What to Do When Someone Goes Overboard
Boating can give you a chance to relax with the wind in your hair and the sun shining down. But even with safety precautions, sometimes the unexpected still happens — like someone accidentally falling into the water. Whether you’re on the boat or the person who fell, consider these tips on what to do if someone goes overboard.
Rescuing Someone Who Fell Overboard
According to the United States Sailing Association (US Sailing), the three stages of rescuing someone who has fallen into the water are:
- Returning to the victim
If you need help at any point during this process, call 911 or make a distress call on Channel 16 of your marine VHF radio, says the National Park Service (NPS).
- Yell, “Man overboard!” so that everyone on board the boat is aware of the situation, and stop the boat as soon as you realize someone has fallen off the boat.
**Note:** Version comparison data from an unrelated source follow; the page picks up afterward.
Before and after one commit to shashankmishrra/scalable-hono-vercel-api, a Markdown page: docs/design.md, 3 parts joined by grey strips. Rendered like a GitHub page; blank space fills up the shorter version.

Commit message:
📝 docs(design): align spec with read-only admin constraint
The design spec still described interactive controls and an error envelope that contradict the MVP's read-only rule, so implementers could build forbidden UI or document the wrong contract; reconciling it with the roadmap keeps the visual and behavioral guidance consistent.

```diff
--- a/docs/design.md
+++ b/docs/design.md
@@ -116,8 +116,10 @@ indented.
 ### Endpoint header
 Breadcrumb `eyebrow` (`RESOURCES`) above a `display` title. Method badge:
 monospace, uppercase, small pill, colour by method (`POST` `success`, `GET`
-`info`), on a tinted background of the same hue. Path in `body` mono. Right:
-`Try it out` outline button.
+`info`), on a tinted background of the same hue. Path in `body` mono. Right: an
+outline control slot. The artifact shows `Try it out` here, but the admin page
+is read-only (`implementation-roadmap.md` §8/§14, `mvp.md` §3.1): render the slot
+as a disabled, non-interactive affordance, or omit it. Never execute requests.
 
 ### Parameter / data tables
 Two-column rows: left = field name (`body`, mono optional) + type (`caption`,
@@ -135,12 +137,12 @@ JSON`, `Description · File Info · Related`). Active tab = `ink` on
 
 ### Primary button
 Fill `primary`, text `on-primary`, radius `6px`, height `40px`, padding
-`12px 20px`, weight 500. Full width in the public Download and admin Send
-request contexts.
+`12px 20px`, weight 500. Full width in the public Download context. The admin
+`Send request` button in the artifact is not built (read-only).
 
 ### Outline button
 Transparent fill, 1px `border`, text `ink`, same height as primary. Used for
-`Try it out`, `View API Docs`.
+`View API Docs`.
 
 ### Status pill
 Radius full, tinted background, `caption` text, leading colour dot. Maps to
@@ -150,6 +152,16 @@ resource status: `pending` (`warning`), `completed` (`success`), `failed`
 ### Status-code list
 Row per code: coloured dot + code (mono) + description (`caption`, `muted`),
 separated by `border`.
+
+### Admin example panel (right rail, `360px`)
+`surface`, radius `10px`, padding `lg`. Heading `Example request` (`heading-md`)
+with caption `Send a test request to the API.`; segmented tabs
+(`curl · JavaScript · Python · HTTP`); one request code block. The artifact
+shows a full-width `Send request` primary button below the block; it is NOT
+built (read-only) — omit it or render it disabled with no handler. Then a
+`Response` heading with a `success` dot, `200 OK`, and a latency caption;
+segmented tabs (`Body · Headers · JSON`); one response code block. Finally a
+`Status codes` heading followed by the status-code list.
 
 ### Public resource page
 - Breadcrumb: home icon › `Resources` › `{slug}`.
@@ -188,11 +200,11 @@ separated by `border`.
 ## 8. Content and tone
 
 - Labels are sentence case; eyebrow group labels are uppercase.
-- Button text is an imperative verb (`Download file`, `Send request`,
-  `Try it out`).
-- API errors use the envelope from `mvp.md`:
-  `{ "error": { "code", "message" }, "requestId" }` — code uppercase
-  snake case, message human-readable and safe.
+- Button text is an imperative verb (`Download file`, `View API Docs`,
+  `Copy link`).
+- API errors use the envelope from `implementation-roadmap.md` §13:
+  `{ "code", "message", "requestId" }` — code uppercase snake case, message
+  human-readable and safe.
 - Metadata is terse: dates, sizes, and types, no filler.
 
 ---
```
- At least one person should maintain visual contact with the victim (also called the swimmer), says the U.S. Coast Guard’s Boating Safety. Turn the boat 180 degrees while having the person focused on the swimmer call out the victim’s proximity to the boat.
- “Litter the water” around the victim with flotation devices, says US Sailing. This will help increase the visibility of the swimmer’s position as well as provide them with safety gear.
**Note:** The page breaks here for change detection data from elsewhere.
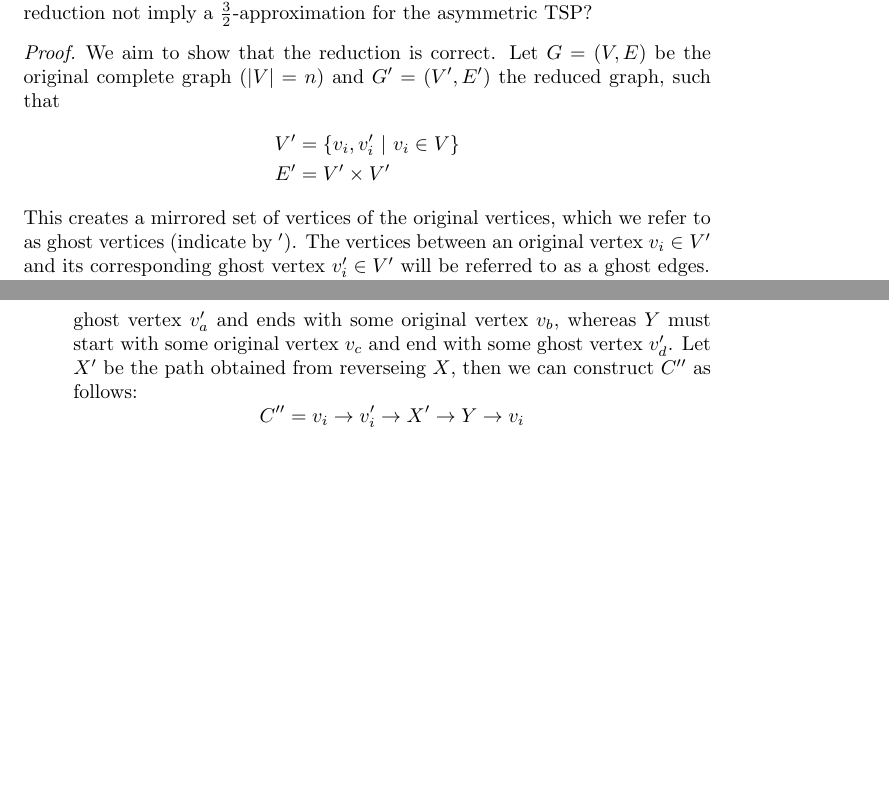
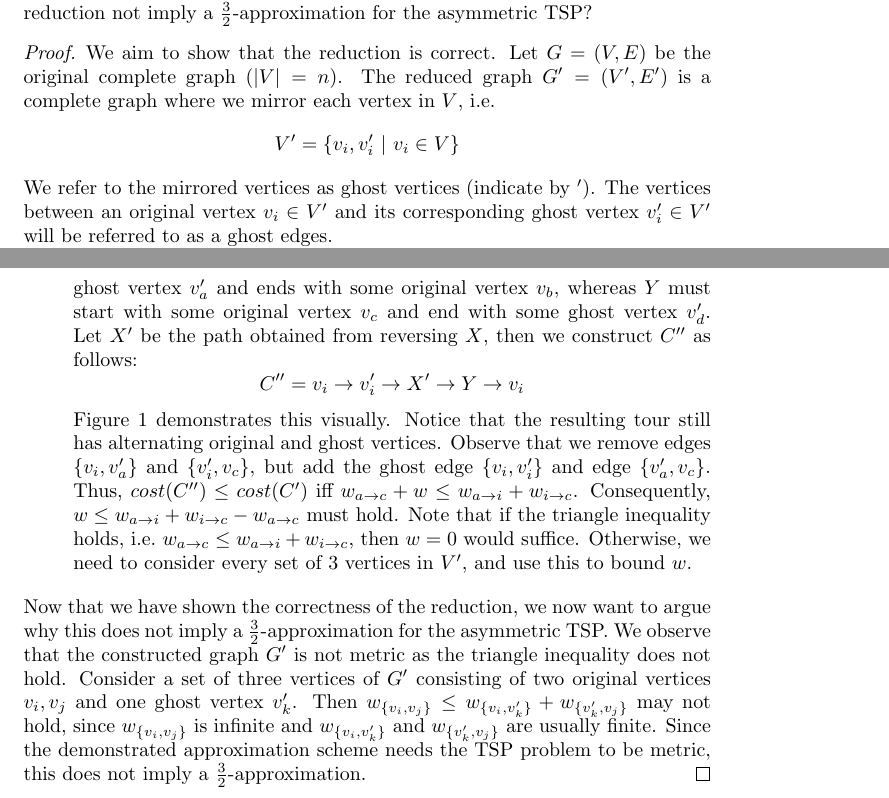
Before and after one commit to chrisiKern/Approximation-Algorithms-2024, a LaTeX problem sheet (Assignment3/assignment3.tex): two parts of pages 2 and 4 of 4, joined at a grey line, cut so that both start at the same text, the shorter picture padded with empty space. Compiled offline with pdfLaTeX.

Commit message:
Updates from Overleaf

```diff
--- a/Assignment3/assignment3.tex
+++ b/Assignment3/assignment3.tex
@@ -92,12 +92,11 @@ We consider scheduling jobs on identical machines as in Section 2.3, but jobs ar
 The Wikipedia article on TSP claims that it is possible to solve TSP in the setting where distances are asymmetric, by reducing this to the standard (symmetric) case. In the reduction some vertices that have "no edges" between them; you can think of this as having infinite (or very large) weight. Explain how to choose the value $w$ and argue that the reduction is correct.  Why does this reduction not imply a $\frac{3}{2}$-approximation for the asymmetric TSP?
 
 \begin{proof}
-    We aim to show that the reduction is correct. Let $G=(V,E)$ be the original complete graph ($|V| = n$) and $G'=(V',E')$ the reduced graph, such that
-    \begin{align*}
-        V' &= \{v_i, v_i'\ |\ v_i \in V\}\\
-        E' &= V' \times V'
-    \end{align*}
-    This creates a mirrored set of vertices of the original vertices, which we refer to as ghost vertices (indicate by $'$). The vertices between an original vertex $v_i \in V'$ and its corresponding ghost vertex $v_i' \in V'$ will be referred to as a ghost edges.
+    We aim to show that the reduction is correct. Let $G=(V,E)$ be the original complete graph ($|V| = n$). The reduced graph $G'=(V',E')$ is a complete graph where we mirror each vertex in $V$, i.e.
+    \[
+        V' = \{v_i, v_i'\ |\ v_i \in V\}
+    \]
+    We refer to the mirrored vertices as ghost vertices (indicate by $'$). The vertices between an original vertex $v_i \in V'$ and its corresponding ghost vertex $v_i' \in V'$ will be referred to as a ghost edges.
 
     The asymmetric weights $w_{v_i \to v_j}$ of $G$ will be mapped to symmetric weights in our constructed graph as follows:
     \[
@@ -147,23 +137,12 @@ The Wikipedia article on TSP claims that it is possible to solve TSP in the sett
         \[
             C' = v_i \to X \to v_i' \to Y \to v_i
         \]
-        where $X$ and $Y$ are two vertex disjoint paths. Since the vertices alternate between original and ghost vertex, it must be that $X$ starts with some ghost vertex $v_a'$ and ends with some original vertex $v_b$, whereas $Y$ must start with some original vertex $v_c$ and end with some ghost vertex $v_d'$. Let $X'$ be the path obtained from reverseing $X$, then we can construct $C''$ as follows:
+        where $X$ and $Y$ are two vertex disjoint paths. Since the vertices alternate between original and ghost vertex, it must be that $X$ starts with some ghost vertex $v_a'$ and ends with some original vertex $v_b$, whereas $Y$ must start with some original vertex $v_c$ and end with some ghost vertex $v_d'$. Let $X'$ be the path obtained from reversing $X$, then we construct $C''$ as follows:
          \[
             C'' = v_i \to v_i' \to X' \to Y \to v_i
         \]
-
-
-        \begin{itemize}
-            \item
-        \end{itemize}
-
-
-
-
+        Figure~\ref{fig:no_ghost} demonstrates this visually. Notice that the resulting tour still has alternating original and ghost vertices. Observe that we remove edges $\{v_i, v_a'\}$ and $\{v_i', v_c\}$, but add the ghost edge $\{v_i, v_i'\}$ and edge $\{v_a', v_c\}$. Thus, $cost(C'') \le cost(C')$ iff $w_{a \to c} + w \le w_{a \to i} + w_{i \to c}$. Consequently, $w \le w_{a \to i} + w_{i \to c} - w_{a \to c}$ must hold. Note that if the triangle inequality holds, i.e.~$w_{a \to c} \le w_{a \to i} + w_{i \to c}$, then $w=0$ would suffice. Otherwise, we need to consider every set of 3 vertices in $V'$, and use this to bound $w$.
     \end{itemize}
-
-
-
-
+    Now that we have shown the correctness of the reduction, we now want to argue why this does not imply a $\frac{3}{2}$-approximation for the asymmetric TSP. We observe that the constructed graph $G'$ is not metric as the triangle inequality does not hold. Consider a set of three vertices of $G'$ consisting of two original vertices $v_i, v_j$ and one ghost vertex $v_k'$. Then $w_{\{v_i, v_j\}} \le w_{\{v_i, v_k'\}} + w_{\{v_k', v_j\}}$ may not hold, since $w_{\{v_i, v_j\}}$ is infinite and $w_{\{v_i, v_k'\}}$ and $w_{\{v_k', v_j\}}$ are usually finite. Since the demonstrated approximation scheme needs the TSP problem to be metric, this does not imply a $\frac{3}{2}$-approximation.
 \end{proof}
 \end{document}
```
Also changed, not shown: Assignment3/assignment3.tex (19 more changed lines).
- Press the “man overboard” button on the GPS chart plotter, if it’s available, says Boating Safety. (If your GPS does not have this feature, you should still be able to save the location on your GPS, according to US Sailing.)
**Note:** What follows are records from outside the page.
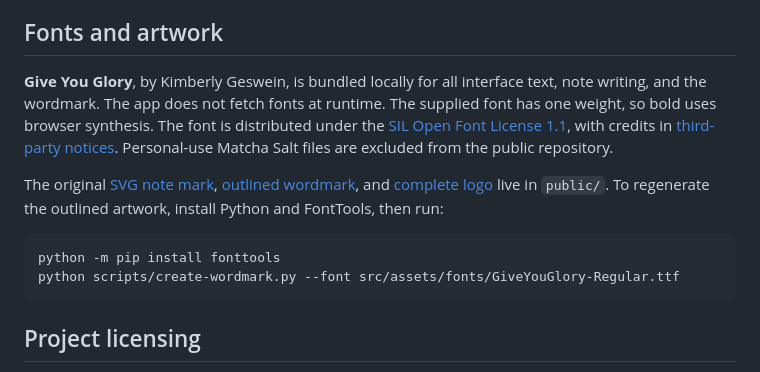
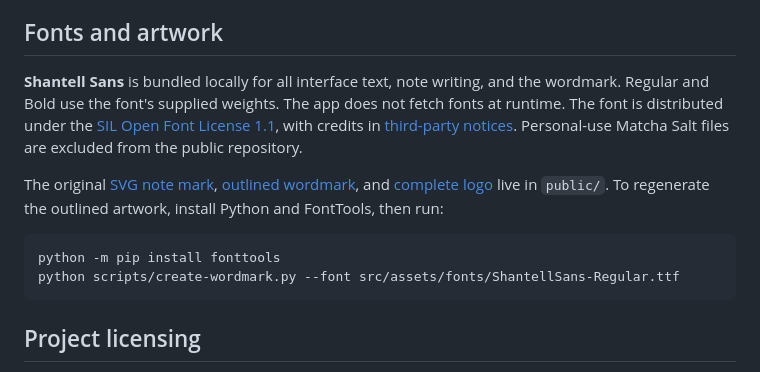
Before and after one commit to dhruvil-codes/stickly, a Markdown page: README.md, the part around one of its changes. Drawn GitHub-style.

Commit message:
Use Shantell Sans throughout Stickly

````diff
--- a/README.md
+++ b/README.md
@@ -170,13 +170,13 @@ Windows is the current desktop target. The compact controls take inspiration fro
 
 ## Fonts and artwork
 
-**Give You Glory**, by Kimberly Geswein, is bundled locally for all interface text, note writing, and the wordmark. The app does not fetch fonts at runtime. The supplied font has one weight, so bold uses browser synthesis. The font is distributed under the [SIL Open Font License 1.1](src/assets/fonts/GiveYouGlory-OFL.txt), with credits in [third-party notices](THIRD_PARTY_NOTICES.md). Personal-use Matcha Salt files are excluded from the public repository.
+**Shantell Sans** is bundled locally for all interface text, note writing, and the wordmark. Regular and Bold use the font's supplied weights. The app does not fetch fonts at runtime. The font is distributed under the [SIL Open Font License 1.1](src/assets/fonts/ShantellSans-OFL.txt), with credits in [third-party notices](THIRD_PARTY_NOTICES.md). Personal-use Matcha Salt files are excluded from the public repository.
 
 The original [SVG note mark](public/stickly.svg), [outlined wordmark](public/stickly-wordmark.svg), and [complete logo](public/stickly-logo.svg) live in `public/`. To regenerate the outlined artwork, install Python and FontTools, then run:
 
 ```powershell
 python -m pip install fonttools
-python scripts/create-wordmark.py --font src/assets/fonts/GiveYouGlory-Regular.ttf
+python scripts/create-wordmark.py --font src/assets/fonts/ShantellSans-Regular.ttf
 ```
 
 ## Project licensing
````
Also changed, not shown: other parts of README.md (+1 -1 lines), THIRD_PARTY_NOTICES.md (+6 -6 lines), docs/images/stickly-note.png, 11 other files.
The NPS says you should not jump in after a person who’s fallen overboard, as this puts another person at risk. In some cases, however, it may be necessary for someone else to go into the water. (For example, if the victim is a child or appears to be injured.) If someone needs to jump in to help, they should be wearing a life jacket. US Sailing also recommends that a rescue swimmer be tethered to the boat.
Return to the Victim
As you return to the swimmer, Boating Safety recommends the following steps:
- Approach from downwind or downcurrent from the swimmer. This should help with maneuverability and will help prevent the boat from drifting too close to the victim. Keep the boat at a slow, controllable speed, says US Sailing.
- Once you are close enough to the victim, throw a flotation device, such as a life ring or throw cushion, with about 50 feet of line attached to it. Keep in mind that overthrowing is better than not having the device within reach, as the swimmer can still grab the line.
Note: Anyone assisting the victim should be wearing a life jacket, says the NPS.
Recovering the Swimmer
- Once the victim has a hold of the line or flotation device, shift the boat out of gear and start pulling him in, says Boating Safety.
- Attach the boarding device, such as a hook-style or rope ladder, says Boating Safety. This may not be necessary if your boat has a swim deck or another boarding device.
- Grab the victim under the arms as soon as possible, says Boating Safety. You will likely need to help them out of the water and up the ladder. Again, make sure you are wearing a life jacket in case you also fall overboard while assisting or need to go in the water to help.
Get the victim dry and warm, says the NPS, and call for help immediately if they need medical assistance. You can cancel the distress call if you are able to safely recover the victim and no medical help is required.
What to Do If You Fall Off a Boat
If you are the one to go overboard, the NPS provides a few tips for staying safe:
- Stay calm: Don’t splash about, as this can waste energy. If you have a life jacket on, it will keep you afloat. (You may need to tread water if you do not have a life jacket on, but conserve as much energy as you can.)
- Leave clothing on: Air trapped inside your clothes may help increase buoyancy, so leave them on.
- Stay warm: If the water is cold, try to maintain your body heat. If you’re wearing a life jacket, cross your arms over your chest and bring your knees up to your chest — keeping your knees together and your ankles crossed.
- Consider swimming: If you can’t get back to the boat, consider whether you can safely swim to shore. It may be best to wait for help if:
- the current is strong,
- you’re not visible to other boaters, or
- you’re unsure whether you can get to shore safely.
Hopefully your day on the boat is smooth sailing, but it’s important to know what to do when there is an emergency. With a little knowledge and quick action, you can safely get someone back on the boat if they fall overboard.
Originally published on July 2, 2015.